10. Mar 15, 2015

### andyrk

So how would one do that? I am not able to think of an explanation without using Pseudo Force which explains why the block moves up or down the incline depending on the magnitude of the force.

11. Mar 15, 2015

### haruspex

Down the incline is ok, yes? If little force is applied and the friction is weak it will slide down.
For the block to slide up the incline, it is only required that the horizontal acceleration of the wedge exceeds that of the block. We can make the wedge accelerate as fast as we like by applying a large enough force. The acceleration of the block in that direction depends on the normal force from the wedge (limited by g) and the frictional force (limited by g and mu).

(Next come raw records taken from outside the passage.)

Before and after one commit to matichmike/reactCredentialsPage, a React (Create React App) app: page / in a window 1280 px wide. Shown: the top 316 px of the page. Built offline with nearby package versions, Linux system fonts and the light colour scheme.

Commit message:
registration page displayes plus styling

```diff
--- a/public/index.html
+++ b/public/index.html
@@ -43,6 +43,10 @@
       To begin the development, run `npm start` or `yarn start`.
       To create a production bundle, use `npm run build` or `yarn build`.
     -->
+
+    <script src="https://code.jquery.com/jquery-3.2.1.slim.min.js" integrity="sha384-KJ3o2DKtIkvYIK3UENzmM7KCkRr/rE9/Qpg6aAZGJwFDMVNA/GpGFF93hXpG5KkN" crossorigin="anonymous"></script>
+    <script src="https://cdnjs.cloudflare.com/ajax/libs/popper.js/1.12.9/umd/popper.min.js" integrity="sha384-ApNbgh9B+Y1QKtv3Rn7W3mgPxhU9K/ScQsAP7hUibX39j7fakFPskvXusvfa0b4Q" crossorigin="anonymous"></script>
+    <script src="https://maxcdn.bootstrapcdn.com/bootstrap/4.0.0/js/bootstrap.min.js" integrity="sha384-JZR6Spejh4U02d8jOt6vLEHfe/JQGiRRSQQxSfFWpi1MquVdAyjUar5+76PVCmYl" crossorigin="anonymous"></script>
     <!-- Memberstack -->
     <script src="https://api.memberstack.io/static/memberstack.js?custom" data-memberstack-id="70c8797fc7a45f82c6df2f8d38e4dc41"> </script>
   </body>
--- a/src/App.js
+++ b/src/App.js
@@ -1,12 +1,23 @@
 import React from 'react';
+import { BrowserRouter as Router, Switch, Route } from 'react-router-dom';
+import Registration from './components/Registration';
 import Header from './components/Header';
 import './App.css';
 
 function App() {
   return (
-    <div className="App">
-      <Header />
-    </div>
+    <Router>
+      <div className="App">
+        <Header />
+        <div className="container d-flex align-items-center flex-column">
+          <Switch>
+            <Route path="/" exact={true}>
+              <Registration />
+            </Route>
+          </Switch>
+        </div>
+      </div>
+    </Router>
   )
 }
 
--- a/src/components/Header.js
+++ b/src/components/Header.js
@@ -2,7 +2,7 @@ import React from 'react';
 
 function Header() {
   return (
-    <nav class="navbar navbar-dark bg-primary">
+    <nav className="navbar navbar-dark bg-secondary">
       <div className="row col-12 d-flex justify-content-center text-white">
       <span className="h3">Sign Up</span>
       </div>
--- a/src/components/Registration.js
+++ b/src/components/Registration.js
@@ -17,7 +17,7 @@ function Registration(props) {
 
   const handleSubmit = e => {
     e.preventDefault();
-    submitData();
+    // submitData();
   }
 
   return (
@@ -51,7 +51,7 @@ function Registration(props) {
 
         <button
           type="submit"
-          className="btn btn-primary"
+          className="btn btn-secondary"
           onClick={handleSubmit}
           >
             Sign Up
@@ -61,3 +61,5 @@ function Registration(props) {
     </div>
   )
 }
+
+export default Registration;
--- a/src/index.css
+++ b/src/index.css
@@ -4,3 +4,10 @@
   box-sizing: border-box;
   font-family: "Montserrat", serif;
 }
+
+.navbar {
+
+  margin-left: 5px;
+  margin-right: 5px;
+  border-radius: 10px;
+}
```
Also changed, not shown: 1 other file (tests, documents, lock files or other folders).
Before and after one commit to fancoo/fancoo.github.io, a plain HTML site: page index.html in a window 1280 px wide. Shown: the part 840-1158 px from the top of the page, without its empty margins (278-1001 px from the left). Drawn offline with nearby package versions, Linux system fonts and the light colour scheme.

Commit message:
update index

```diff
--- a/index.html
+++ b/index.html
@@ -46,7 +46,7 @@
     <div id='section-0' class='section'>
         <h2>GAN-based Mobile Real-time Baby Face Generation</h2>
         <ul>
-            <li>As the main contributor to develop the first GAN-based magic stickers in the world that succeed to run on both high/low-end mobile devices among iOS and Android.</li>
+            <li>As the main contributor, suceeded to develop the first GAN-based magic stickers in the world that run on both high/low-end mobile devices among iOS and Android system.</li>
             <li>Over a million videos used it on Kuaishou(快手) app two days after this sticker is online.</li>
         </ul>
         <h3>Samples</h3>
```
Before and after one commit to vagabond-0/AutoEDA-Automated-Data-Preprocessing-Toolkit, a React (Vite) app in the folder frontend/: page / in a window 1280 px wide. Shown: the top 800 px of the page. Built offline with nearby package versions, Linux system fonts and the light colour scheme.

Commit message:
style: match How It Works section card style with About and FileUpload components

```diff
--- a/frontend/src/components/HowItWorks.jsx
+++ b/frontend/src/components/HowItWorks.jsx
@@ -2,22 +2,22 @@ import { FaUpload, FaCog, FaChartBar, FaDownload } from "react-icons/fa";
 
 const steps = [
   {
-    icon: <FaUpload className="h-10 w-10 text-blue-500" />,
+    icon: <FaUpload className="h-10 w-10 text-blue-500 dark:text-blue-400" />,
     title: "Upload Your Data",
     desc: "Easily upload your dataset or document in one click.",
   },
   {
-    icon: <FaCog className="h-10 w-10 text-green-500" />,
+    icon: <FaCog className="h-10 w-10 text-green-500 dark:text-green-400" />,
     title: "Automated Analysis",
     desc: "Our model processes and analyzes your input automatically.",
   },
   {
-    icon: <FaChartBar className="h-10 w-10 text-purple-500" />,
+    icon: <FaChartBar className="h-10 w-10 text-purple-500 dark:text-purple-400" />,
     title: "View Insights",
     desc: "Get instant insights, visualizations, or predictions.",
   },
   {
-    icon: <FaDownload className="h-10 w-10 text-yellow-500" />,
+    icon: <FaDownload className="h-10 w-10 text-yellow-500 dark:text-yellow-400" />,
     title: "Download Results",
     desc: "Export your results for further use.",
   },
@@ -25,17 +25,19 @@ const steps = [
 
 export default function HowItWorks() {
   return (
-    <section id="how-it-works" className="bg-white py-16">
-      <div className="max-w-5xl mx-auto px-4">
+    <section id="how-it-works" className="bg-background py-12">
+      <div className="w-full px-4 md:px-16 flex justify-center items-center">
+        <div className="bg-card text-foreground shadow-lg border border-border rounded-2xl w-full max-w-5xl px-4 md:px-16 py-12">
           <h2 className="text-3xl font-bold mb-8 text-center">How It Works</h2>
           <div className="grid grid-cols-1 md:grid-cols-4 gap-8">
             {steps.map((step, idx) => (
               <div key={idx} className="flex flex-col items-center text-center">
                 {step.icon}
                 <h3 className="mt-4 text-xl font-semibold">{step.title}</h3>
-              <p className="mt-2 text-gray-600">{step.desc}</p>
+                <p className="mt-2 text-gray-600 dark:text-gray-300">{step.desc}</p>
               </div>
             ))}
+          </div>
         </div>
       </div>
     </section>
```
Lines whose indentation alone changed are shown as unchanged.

12. Mar 15, 2015

### andyrk

So even if the wedge accelerates faster than the block, why would the block move upwards?

13. Mar 15, 2015

### haruspex

Because the only other option is for it to penetrate the block.

14. Mar 15, 2015

### andyrk

Yep. That makes some sense intuitively. But can we explain it a bit more quantitatively rather than qualitatively?

15. Mar 15, 2015

### andyrk

Anybody there?

16. Mar 15, 2015

### haruspex

I had the impression you were after a qualitative explanation.
To go quantitative, write some equations.

17. Mar 15, 2015

### andyrk

I did. But I was unable to find a reasonable explanation for this without including pseudo forces in. How do you do that?

18. Mar 15, 2015

### haruspex

You have the acceleration. Suppose it is on the point of slipping up the plane. Put in an unknown for the normal force. What equations do you get?

19. Mar 15, 2015

### andyrk

The equations for the block are: Rcosθ = mg and Rsinθ = mA, where A is the acceleration of the block+wedge system.
This is for the case when the block is at rest (assuming that it is).
When it is not, what proof do we have that it moves upwards when the force is a lot and it moves downwards when the force is low? How can we be sure this is going to happen? I know it seems right intuitively and by using pseudo forces we can even prove it. But can we prove it without intuition and pseudo forces?

20. Mar 15, 2015

### haruspex

Where R is the normal force? You've left out friction.